>>>
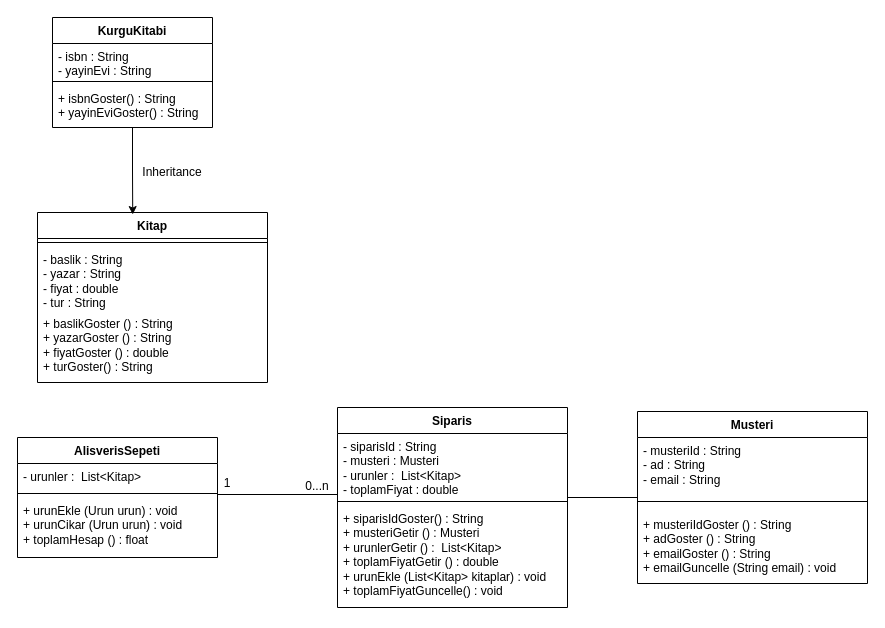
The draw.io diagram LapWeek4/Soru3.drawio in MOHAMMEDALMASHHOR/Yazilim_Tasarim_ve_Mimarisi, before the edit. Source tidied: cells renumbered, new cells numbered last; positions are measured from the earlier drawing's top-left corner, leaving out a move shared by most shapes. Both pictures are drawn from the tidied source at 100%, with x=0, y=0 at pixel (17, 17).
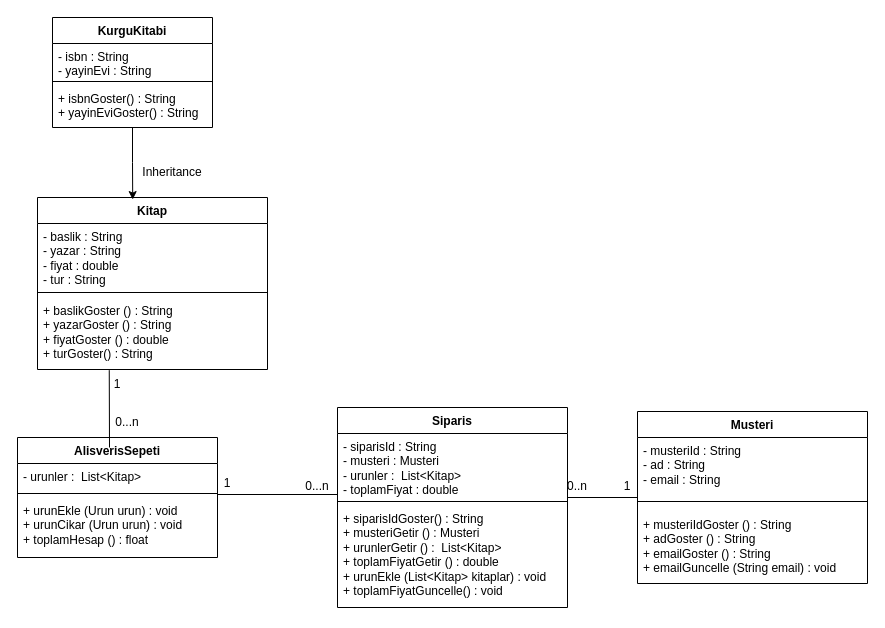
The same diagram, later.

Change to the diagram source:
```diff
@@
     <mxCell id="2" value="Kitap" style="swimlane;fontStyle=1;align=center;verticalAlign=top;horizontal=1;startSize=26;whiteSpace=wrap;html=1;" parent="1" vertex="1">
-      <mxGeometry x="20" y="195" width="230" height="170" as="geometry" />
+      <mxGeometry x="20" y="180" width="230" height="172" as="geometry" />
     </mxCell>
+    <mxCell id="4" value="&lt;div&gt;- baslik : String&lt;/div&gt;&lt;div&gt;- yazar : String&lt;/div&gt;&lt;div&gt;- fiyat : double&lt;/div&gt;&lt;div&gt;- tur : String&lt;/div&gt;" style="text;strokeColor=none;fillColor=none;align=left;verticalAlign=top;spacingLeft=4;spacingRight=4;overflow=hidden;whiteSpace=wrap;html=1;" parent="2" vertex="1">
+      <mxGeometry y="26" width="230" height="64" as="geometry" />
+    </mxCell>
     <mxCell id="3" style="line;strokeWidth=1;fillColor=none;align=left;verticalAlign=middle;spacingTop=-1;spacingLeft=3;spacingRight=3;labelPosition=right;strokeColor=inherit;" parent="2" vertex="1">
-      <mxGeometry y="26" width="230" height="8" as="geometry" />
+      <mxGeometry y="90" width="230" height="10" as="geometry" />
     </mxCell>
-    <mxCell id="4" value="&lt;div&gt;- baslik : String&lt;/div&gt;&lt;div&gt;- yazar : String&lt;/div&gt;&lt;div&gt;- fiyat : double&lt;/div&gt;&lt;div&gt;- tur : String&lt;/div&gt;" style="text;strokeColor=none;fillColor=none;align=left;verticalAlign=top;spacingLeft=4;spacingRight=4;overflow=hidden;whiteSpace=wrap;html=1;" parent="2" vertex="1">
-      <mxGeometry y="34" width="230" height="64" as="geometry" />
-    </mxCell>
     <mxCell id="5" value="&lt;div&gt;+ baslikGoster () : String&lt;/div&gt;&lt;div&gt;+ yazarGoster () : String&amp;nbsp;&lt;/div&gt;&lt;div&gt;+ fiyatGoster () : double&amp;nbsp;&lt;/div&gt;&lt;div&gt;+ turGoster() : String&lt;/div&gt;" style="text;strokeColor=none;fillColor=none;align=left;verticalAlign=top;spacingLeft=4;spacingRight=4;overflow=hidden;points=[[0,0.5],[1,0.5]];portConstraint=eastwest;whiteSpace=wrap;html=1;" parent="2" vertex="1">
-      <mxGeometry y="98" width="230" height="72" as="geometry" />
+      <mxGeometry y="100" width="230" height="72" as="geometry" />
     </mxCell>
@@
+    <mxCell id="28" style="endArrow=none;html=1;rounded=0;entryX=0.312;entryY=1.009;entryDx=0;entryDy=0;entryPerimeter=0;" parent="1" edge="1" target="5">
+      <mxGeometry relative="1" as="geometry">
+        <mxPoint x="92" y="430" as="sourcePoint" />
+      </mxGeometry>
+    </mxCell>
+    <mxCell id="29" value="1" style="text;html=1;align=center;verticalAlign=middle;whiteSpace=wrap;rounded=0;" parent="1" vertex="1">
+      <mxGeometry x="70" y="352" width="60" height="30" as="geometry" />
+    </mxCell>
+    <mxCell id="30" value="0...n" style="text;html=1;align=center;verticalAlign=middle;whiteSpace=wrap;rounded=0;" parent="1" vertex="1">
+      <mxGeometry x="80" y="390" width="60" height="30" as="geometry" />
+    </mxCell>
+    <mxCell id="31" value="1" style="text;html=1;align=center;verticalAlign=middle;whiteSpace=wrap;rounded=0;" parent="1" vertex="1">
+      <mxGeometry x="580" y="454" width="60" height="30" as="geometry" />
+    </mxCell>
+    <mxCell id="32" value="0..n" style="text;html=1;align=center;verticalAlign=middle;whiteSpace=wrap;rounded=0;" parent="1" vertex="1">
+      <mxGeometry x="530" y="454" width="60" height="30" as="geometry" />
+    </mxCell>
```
<<<
> _EXERCISE OBJECTIVE_: Output each line above exactly as it stands, omitting the pictures.

> _WRITTEN ANSWER_:
The draw.io diagram LapWeek4/Soru3.drawio in MOHAMMEDALMASHHOR/Yazilim_Tasarim_ve_Mimarisi, before the edit. Source tidied: cells renumbered, new cells numbered last; positions are measured from the earlier drawing's top-left corner, leaving out a move shared by most shapes. Both pictures are drawn from the tidied source at 100%, with x=0, y=0 at pixel (17, 17).
The same diagram, later.

Change to the diagram source:
```diff
@@
     <mxCell id="2" value="Kitap" style="swimlane;fontStyle=1;align=center;verticalAlign=top;horizontal=1;startSize=26;whiteSpace=wrap;html=1;" parent="1" vertex="1">
-      <mxGeometry x="20" y="195" width="230" height="170" as="geometry" />
+      <mxGeometry x="20" y="180" width="230" height="172" as="geometry" />
     </mxCell>
+    <mxCell id="4" value="&lt;div&gt;- baslik : String&lt;/div&gt;&lt;div&gt;- yazar : String&lt;/div&gt;&lt;div&gt;- fiyat : double&lt;/div&gt;&lt;div&gt;- tur : String&lt;/div&gt;" style="text;strokeColor=none;fillColor=none;align=left;verticalAlign=top;spacingLeft=4;spacingRight=4;overflow=hidden;whiteSpace=wrap;html=1;" parent="2" vertex="1">
+      <mxGeometry y="26" width="230" height="64" as="geometry" />
+    </mxCell>
     <mxCell id="3" style="line;strokeWidth=1;fillColor=none;align=left;verticalAlign=middle;spacingTop=-1;spacingLeft=3;spacingRight=3;labelPosition=right;strokeColor=inherit;" parent="2" vertex="1">
-      <mxGeometry y="26" width="230" height="8" as="geometry" />
+      <mxGeometry y="90" width="230" height="10" as="geometry" />
     </mxCell>
-    <mxCell id="4" value="&lt;div&gt;- baslik : String&lt;/div&gt;&lt;div&gt;- yazar : String&lt;/div&gt;&lt;div&gt;- fiyat : double&lt;/div&gt;&lt;div&gt;- tur : String&lt;/div&gt;" style="text;strokeColor=none;fillColor=none;align=left;verticalAlign=top;spacingLeft=4;spacingRight=4;overflow=hidden;whiteSpace=wrap;html=1;" parent="2" vertex="1">
-      <mxGeometry y="34" width="230" height="64" as="geometry" />
-    </mxCell>
     <mxCell id="5" value="&lt;div&gt;+ baslikGoster () : String&lt;/div&gt;&lt;div&gt;+ yazarGoster () : String&amp;nbsp;&lt;/div&gt;&lt;div&gt;+ fiyatGoster () : double&amp;nbsp;&lt;/div&gt;&lt;div&gt;+ turGoster() : String&lt;/div&gt;" style="text;strokeColor=none;fillColor=none;align=left;verticalAlign=top;spacingLeft=4;spacingRight=4;overflow=hidden;points=[[0,0.5],[1,0.5]];portConstraint=eastwest;whiteSpace=wrap;html=1;" parent="2" vertex="1">
-      <mxGeometry y="98" width="230" height="72" as="geometry" />
+      <mxGeometry y="100" width="230" height="72" as="geometry" />
     </mxCell>
@@
+    <mxCell id="28" style="endArrow=none;html=1;rounded=0;entryX=0.312;entryY=1.009;entryDx=0;entryDy=0;entryPerimeter=0;" parent="1" edge="1" target="5">
+      <mxGeometry relative="1" as="geometry">
+        <mxPoint x="92" y="430" as="sourcePoint" />
+      </mxGeometry>
+    </mxCell>
+    <mxCell id="29" value="1" style="text;html=1;align=center;verticalAlign=middle;whiteSpace=wrap;rounded=0;" parent="1" vertex="1">
+      <mxGeometry x="70" y="352" width="60" height="30" as="geometry" />
+    </mxCell>
+    <mxCell id="30" value="0...n" style="text;html=1;align=center;verticalAlign=middle;whiteSpace=wrap;rounded=0;" parent="1" vertex="1">
+      <mxGeometry x="80" y="390" width="60" height="30" as="geometry" />
+    </mxCell>
+    <mxCell id="31" value="1" style="text;html=1;align=center;verticalAlign=middle;whiteSpace=wrap;rounded=0;" parent="1" vertex="1">
+      <mxGeometry x="580" y="454" width="60" height="30" as="geometry" />
+    </mxCell>
+    <mxCell id="32" value="0..n" style="text;html=1;align=center;verticalAlign=middle;whiteSpace=wrap;rounded=0;" parent="1" vertex="1">
+      <mxGeometry x="530" y="454" width="60" height="30" as="geometry" />
+    </mxCell>
```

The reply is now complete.